Many children in South Asia, particularly underprivileged and marginalized children, are victims of or are at risk of commercial sexual exploitation. Addressing the issue is a challenge because of deep-rooted secrecy, lack of adequate measures to protect child victims and a deeply ingrained social stigma surrounding these crimes. Trafficking in children – cross-border and internal – for sexual exploitation is another major concern.
Children are trafficked from India to Bangladesh and Nepal, where many end up exploited in brothels. Prostitution of children, forced marriage and child sex tourism are also major forms of sexual exploitation in the region. Inadequate laws, weak law enforcement and low rates of birth registration constrain legal protection of minors and prosecution of offenders.
The ECPAT network in South Asia is active at many levels. Groups have conducted studies on child sex tourism, the prostitution of boys and national legal frameworks for protection of children from CSEC and have been involved in direct action such as assisting child survivors through the legal system and supporting them for their recovery and social reintegration.
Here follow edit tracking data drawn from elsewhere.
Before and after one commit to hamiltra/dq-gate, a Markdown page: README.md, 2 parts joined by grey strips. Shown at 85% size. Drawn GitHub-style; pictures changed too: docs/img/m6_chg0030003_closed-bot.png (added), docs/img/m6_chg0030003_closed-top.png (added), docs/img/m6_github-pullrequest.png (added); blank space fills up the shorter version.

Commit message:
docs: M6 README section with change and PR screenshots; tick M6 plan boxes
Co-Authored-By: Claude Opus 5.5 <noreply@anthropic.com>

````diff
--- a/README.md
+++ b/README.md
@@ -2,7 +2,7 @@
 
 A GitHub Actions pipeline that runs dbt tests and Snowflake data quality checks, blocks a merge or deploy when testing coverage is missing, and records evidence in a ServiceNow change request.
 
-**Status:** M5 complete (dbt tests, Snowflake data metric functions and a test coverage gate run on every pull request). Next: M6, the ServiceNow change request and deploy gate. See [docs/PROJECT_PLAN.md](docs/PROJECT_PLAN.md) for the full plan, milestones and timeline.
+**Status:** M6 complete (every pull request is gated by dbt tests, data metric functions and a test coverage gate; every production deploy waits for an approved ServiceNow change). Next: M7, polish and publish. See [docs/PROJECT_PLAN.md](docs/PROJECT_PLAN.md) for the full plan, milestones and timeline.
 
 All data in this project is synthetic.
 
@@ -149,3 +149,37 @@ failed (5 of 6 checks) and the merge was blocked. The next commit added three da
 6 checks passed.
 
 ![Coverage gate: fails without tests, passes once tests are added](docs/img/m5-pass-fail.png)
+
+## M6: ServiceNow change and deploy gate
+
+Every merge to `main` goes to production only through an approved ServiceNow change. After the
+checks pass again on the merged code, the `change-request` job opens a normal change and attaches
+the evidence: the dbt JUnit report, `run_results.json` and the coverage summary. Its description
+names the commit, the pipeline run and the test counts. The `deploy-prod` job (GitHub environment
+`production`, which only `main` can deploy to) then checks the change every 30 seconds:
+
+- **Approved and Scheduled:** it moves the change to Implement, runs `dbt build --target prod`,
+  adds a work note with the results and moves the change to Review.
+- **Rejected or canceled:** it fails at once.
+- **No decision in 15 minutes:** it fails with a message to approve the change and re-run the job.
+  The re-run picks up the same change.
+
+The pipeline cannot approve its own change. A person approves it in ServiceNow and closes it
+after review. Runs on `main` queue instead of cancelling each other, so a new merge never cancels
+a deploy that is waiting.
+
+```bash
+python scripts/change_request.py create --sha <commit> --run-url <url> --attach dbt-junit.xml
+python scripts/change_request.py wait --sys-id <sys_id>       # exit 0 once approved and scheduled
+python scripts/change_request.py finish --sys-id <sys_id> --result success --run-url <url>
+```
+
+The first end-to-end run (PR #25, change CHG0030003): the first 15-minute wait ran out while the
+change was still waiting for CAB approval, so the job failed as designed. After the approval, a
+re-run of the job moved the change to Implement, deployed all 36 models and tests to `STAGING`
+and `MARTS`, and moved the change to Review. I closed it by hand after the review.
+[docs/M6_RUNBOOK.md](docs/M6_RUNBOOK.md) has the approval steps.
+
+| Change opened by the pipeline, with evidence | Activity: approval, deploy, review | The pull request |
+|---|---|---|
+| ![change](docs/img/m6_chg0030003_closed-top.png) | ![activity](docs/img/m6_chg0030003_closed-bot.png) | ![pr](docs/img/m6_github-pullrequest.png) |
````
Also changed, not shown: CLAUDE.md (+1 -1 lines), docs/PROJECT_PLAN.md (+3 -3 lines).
The Youth Partnership Project for Child Survivors of Commercial Sexual Exploitation in South Asia (YPP) is an innovative ECPAT initiative in the region designed to empower and build the capacity of child survivors of commercial sexual exploitation and trafficking to take the lead in the fight against CSEC. ECPAT manages this project at the regional level, working in close coordination with YPP national partner organizations Aparajeyo Bangladesh, Maiti Nepal and SANLAAP India. For more information about the project, visit the YPP website